DUBOIS, Pa. — Powder metallurgy (PM) is one of Pennsylvania’s top manufacturing sectors, with many PM companies specializing in iron-based parts for automotive applications. As annual sales increase for electric vehicles (EVs), there has been a decline in iron powder shipments for parts and vehicle sales. EV automakers favor copper-based components to meet performance and efficiency standards. Penn State DuBois and Symmco fabricated a lightweight copper-based alloy with high power density to help the PM industry keep pace with the acceleration of EV adoption.
“From an electrical properties point of view, iron-based materials are inferior and not favorable in the transition to electric vehicles,” said Daudi Waryoba, associate professor of engineering at Penn State DuBois. “However, copper-based parts possess exceptional electrical properties, which is ideal for performance and efficiency.”
Beryllium copper is preferred in automotive manufacturing due to its high strength, resilience and elastic properties. However, beryllium is a toxic material and is increasingly discouraged from use. Waryoba and industry partner Symmco, based in Sykesville, identified an industry need for a safer alternative desired by EV automakers.
The team investigated a copper nickel silicon alloy as a promising solution because it can withstand precipitation strengthening, a heating technique that adds exceptionally tiny particles known as precipitates to the alloy during fabrication to increase strength and durability. Waryoba said he foresees a bright future for the entire automotive industry if copper nickel silicon parts can be fabricated using PM rather than through melting and casting.
Our motivation for the project is to fabricate copper nickel silicon using powder metallurgy to help the PM industry from falling behind. The process is very efficient.
—Daudi Waryoba , associate professor of engineering at Penn State DuBois
“Our motivation for the project is to fabricate copper nickel silicon using powder metallurgy to help the PM industry from falling behind,” Waryoba said. “The process is very efficient. We can produce parts into what we call ‘near net shape,’ allowing you to fabricate components very close to design specifications and minimize most subtractive processes, like machining.”
Symmco is a leading manufacturer of copper-based products with a history of engagement with nearby Penn State DuBois. Materials engineering manager Andrew Serafini said the company was excited to work with Penn State students again on another project.
Our company wants to give back and connect with our community, certainly with Penn State DuBois, so we were glad to work with them again on another project.
—Andrew Serafini , materials engineering manager at Symmco
“Production scale is always a little different than lab scale testing, so we got involved in supporting the project with equipment and supplies,” Serafini said. “Our company wants to give back and connect with our community, certainly with Penn State DuBois, so we were glad to work with them again on another project.”
Symmco employees said the company benefited from having Penn State DuBois students involved in the project. Some students were extended internship offers to continue their relationship with the company during summer semesters. The company hired Tyler Stitt as an intern to prepare powders needed for the project and optimize Symmco’s press for testing.
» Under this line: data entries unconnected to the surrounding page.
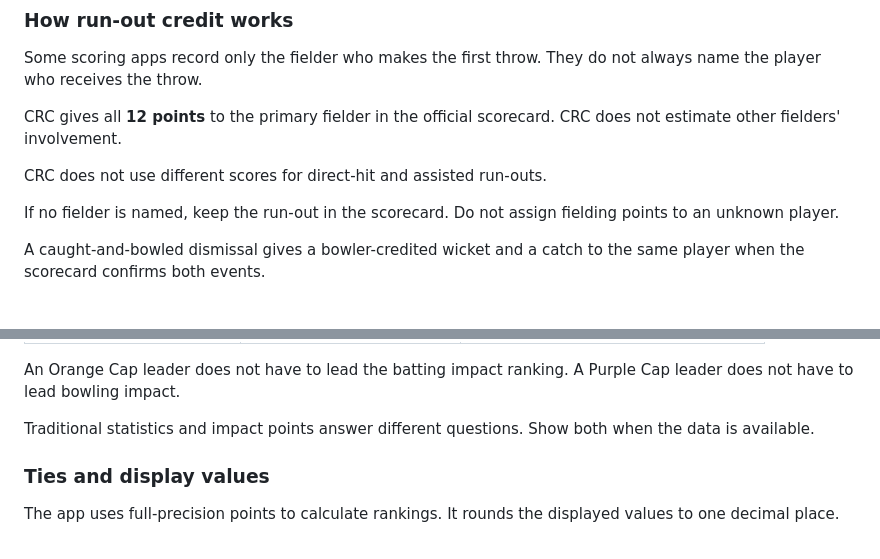
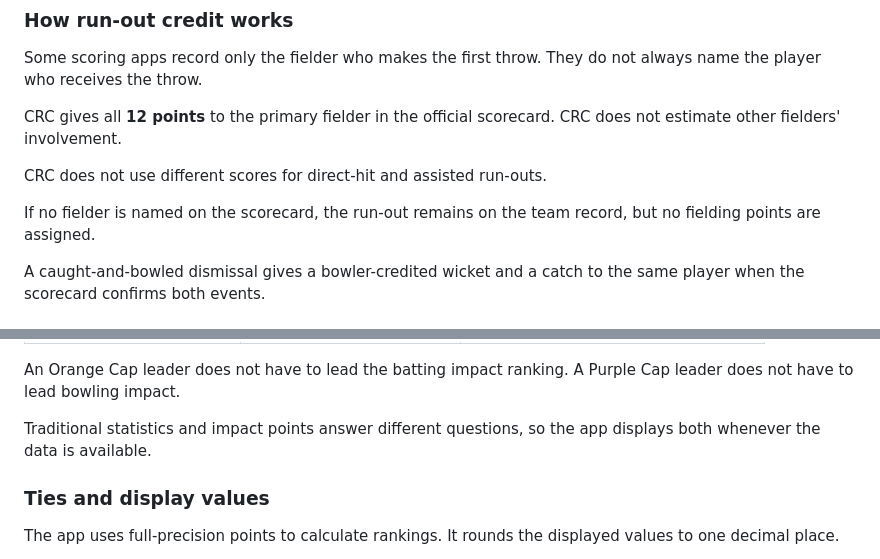
Before and after one commit to davis-grey/crc-analytics, a Markdown page: docs/CRC_MVP_v2_Methodology_ASD_STE100_Style.md, 2 parts joined by grey strips. Drawn GitHub-style.

```diff
--- a/docs/CRC_MVP_v2_Methodology_ASD_STE100_Style.md
+++ b/docs/CRC_MVP_v2_Methodology_ASD_STE100_Style.md
@@ -195,7 +210,7 @@ CRC gives all **12 points** to the primary fielder in the official scorecard. CR
 
 CRC does not use different scores for direct-hit and assisted run-outs.
 
-If no fielder is named, keep the run-out in the scorecard. Do not assign fielding points to an unknown player.
+If no fielder is named on the scorecard, the run-out remains on the team record, but no fielding points are assigned.
 
 A caught-and-bowled dismissal gives a bowler-credited wicket and a catch to the same player when the scorecard confirms both events.
 
@@ -283,7 +298,7 @@ CRC records official awards separately. This keeps match honors independent of s
 
 An Orange Cap leader does not have to lead the batting impact ranking. A Purple Cap leader does not have to lead bowling impact.
 
-Traditional statistics and impact points answer different questions. Show both when the data is available.
+Traditional statistics and impact points answer different questions, so the app displays both whenever the data is available.
 
 ### Ties and display values
 
```
Also changed, not shown: other parts of docs/CRC_MVP_v2_Methodology_ASD_STE100_Style.md (+28 -13 lines).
“Working with Tyler and Penn State DuBois was easily managed back and forth from both ends,” Serafini said. “Everything moved very smoothly. As the project wrapped up, we hired Tyler full-time, which was a great opportunity for him and for us.”
Waryoba credited the Manufacturing PA Innovation Program for facilitating unique partnerships between Pennsylvania academics and industry partners. He said he believes that the partnerships may not only lead to better parts and performance, but also workforce development and employment opportunities for students.
“As a faculty member, whenever your students excel and become employed, there is so much excitement to see them progressing in their careers and professions,” Waryoba said. “In the same way, I’m always happy and excited when I see projects and products eventually becoming commercialized and taken to the next level. After all the hours spent with students in the lab doing research, we can finally see the technology being adopted by industries. That’s what drives us.”
Editor’s note: This story originally appeared on the Manufacturing PA Innovation Program.